Review: Emanuel Ax Weathers Beethoven’s Emotional Storms at Carnegie Hall

Review: Emanuel Ax Weathers Beethoven’s Emotional Storms at Carnegie Hall

By

The New York Times

28 April 2016

Describing a pianist’s performance as unhinged might seem like an unlikely compliment. But the adjective could be applied in the most flattering terms to Emanuel Ax’s engrossing interpretation of Beethoven’s “Pathétique”Sonata on Wednesday evening at Carnegie Hall.

The sonata was included on an all-Beethoven lineup, with two popular sonatas bookending three lesser-known pieces. Mr. Ax brought demonic power to the “Pathétique,” which opened the program. In the opening section, he revealed with particularly vivid colors the contrast between crashing low chords and the yearning melody in the upper register. His clarity of line was admirable in the tumultuous thickets of the first movement; the ethereal Adagio unfolded with a gorgeous simplicity; and he imbued the third-movement Rondo with seething tension.

After the tumult of the “Pathétique,” Mr. Ax offered a lighthearted contrast, a delightful and delicately shaded interpretation of the Six Variations on an Original Theme in F (Op. 34). Beethoven wrote the “Pathétique” during what historians have recognized as his early period, when he was already challenging the precedent of Viennese Classicism established by composers like Mozart and Haydn. He continued to break new ground in his middle period, when he composed the “Appassionata” Sonata. Mr. Ax brought passion and power in admirable measure to his performance, which concluded the program on a stormy note.

Beethoven’s Sonata No. 16 in G is perhaps the least often programmed work of his Opus 31 set, which includes the famous “Tempest” Sonata. It received an insightful and elegant performance here. Mr. Ax played the runs in the first movement with sparkling energy; the trills of the Adagio unfolded with leisurely grace, and the concluding Rondo with both strength and charm.

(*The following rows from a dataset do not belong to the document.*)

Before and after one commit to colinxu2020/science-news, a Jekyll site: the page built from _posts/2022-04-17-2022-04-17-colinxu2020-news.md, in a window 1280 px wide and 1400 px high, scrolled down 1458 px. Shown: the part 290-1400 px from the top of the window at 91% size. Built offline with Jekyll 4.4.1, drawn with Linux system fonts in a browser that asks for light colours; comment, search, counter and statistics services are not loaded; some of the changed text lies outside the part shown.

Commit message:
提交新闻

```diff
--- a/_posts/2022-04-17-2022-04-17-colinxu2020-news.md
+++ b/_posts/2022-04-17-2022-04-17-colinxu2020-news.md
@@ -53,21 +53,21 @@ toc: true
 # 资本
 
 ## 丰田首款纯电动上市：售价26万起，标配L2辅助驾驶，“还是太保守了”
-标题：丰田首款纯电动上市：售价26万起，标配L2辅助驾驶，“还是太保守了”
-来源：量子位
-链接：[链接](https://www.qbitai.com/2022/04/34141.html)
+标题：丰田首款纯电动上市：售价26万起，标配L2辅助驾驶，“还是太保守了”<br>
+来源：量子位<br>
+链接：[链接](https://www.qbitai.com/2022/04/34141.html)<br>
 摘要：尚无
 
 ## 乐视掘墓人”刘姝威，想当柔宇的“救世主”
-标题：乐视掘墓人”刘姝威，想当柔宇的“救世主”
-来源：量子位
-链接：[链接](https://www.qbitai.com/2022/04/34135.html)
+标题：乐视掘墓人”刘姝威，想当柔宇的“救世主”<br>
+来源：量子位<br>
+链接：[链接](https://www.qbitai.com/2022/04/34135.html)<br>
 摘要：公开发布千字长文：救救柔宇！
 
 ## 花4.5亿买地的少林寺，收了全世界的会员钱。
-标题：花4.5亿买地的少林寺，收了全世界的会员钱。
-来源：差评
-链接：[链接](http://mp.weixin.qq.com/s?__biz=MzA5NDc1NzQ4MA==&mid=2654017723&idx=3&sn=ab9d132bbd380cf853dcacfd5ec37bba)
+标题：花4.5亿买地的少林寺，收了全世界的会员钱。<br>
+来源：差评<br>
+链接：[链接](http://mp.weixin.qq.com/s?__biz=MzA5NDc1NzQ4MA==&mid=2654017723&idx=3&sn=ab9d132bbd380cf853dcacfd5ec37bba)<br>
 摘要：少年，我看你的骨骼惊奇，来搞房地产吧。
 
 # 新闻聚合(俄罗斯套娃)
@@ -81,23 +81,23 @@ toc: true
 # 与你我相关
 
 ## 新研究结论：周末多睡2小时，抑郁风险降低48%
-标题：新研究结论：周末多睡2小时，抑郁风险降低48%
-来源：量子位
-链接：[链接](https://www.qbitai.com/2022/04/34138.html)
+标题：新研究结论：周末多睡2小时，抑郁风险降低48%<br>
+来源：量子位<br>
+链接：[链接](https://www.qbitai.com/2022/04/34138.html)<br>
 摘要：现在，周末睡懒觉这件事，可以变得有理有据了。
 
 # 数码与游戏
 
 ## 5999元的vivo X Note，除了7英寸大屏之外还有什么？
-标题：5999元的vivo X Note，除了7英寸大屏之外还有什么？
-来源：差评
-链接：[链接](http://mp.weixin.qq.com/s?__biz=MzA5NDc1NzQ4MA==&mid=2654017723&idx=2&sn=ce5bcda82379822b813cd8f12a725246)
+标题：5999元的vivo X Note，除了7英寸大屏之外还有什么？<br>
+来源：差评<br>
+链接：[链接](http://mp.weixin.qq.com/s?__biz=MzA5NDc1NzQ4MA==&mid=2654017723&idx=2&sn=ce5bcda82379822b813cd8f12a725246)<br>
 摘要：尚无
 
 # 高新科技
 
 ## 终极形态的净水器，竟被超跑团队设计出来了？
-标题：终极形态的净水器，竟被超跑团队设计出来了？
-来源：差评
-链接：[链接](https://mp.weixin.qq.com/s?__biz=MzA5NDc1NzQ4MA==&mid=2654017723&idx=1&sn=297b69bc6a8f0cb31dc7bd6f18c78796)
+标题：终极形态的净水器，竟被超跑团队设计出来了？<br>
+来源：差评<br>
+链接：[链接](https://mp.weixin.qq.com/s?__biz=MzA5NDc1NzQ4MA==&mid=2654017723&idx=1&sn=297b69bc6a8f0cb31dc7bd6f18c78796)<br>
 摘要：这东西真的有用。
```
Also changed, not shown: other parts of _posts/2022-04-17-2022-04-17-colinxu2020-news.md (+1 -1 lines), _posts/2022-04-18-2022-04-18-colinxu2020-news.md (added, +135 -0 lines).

The second half of the program included an unfamiliar short bonbon: thePolonaise in C (Op. 89), which Beethoven wrote in 1814 for festivities at theCongress of Vienna and dedicated to a visiting czarina. After all the dramatic Beethovenian moods, Mr. Ax offered a gentle encore: an introverted rendition of Schubert’s “Der Müller und der Bach,” in Liszt’s transcription.

Leave a Reply

NY Phiharmonic

Artist-in-Residence: Emanuel Ax 2012/13.
Read more »

WATCH

Next Concerts

    October 2, 2022

    Detroit Symphony

    Orchestra Hall 

    CHOPIN Piano Concerto No. 2

    with Jader Bignamini, conductor

    October 9, 2022

    The Schubert Club of Fairfield County

    Saxe Middle School Auditorium 

    recital

    October 13, 2022

    Boston Symphony

    Boston Symphony Hall

    MOZART Piano Concerto No. 18, K.456

    with Andrés Orozco-Estrada, conductor

    October 14, 2022

    Boston Symphony

    Boston Symphony Hall

    MOZART Piano Concerto No. 18, K.456

    with Andrés Orozco-Estrada, conductor

    October 15, 2022

    Boston Symphony

    Boston Symphony Hall

    MOZART Piano Concerto No. 18, K.456

    with Andrés Orozco-Estrada, conductor

    November 12, 2022

    San Diego Symphony

    The Rady Shell 

    BEETHOVEN Piano Concerto No. 2, Op. 19

    with Rafael Payare, conductor

    November 13, 2022

    San Diego Symphony

    The Rady Shell 

    BEETHOVEN Piano Concerto No. 2, Op. 19

    with Rafael Payare, conductor

    November 17, 2022

    San Francisco Symphony

    Davies Symphony Hall 

    BRAHMS Piano Concerto No. 1

    with Michael Tilson-Thomas, conductor

Audio Player


Beethoven: Piano Concerto No. 4
Brahms: Music For 2 Pianos
Haydn: Piano Sonatas
Liszt: Piano Sonata in B Minor
Mendelssohn: Piano Trios
Strauss: Enoch Arden

LISTEN

Video Player

Extract from masterclass given by Emanuel Ax on Beethoven Piano Sonatas and Variations. The student is Nicolas Van Poucke. The full masterclass is available on DVD from www.masterclassfoundation.org

WATCH

Twitter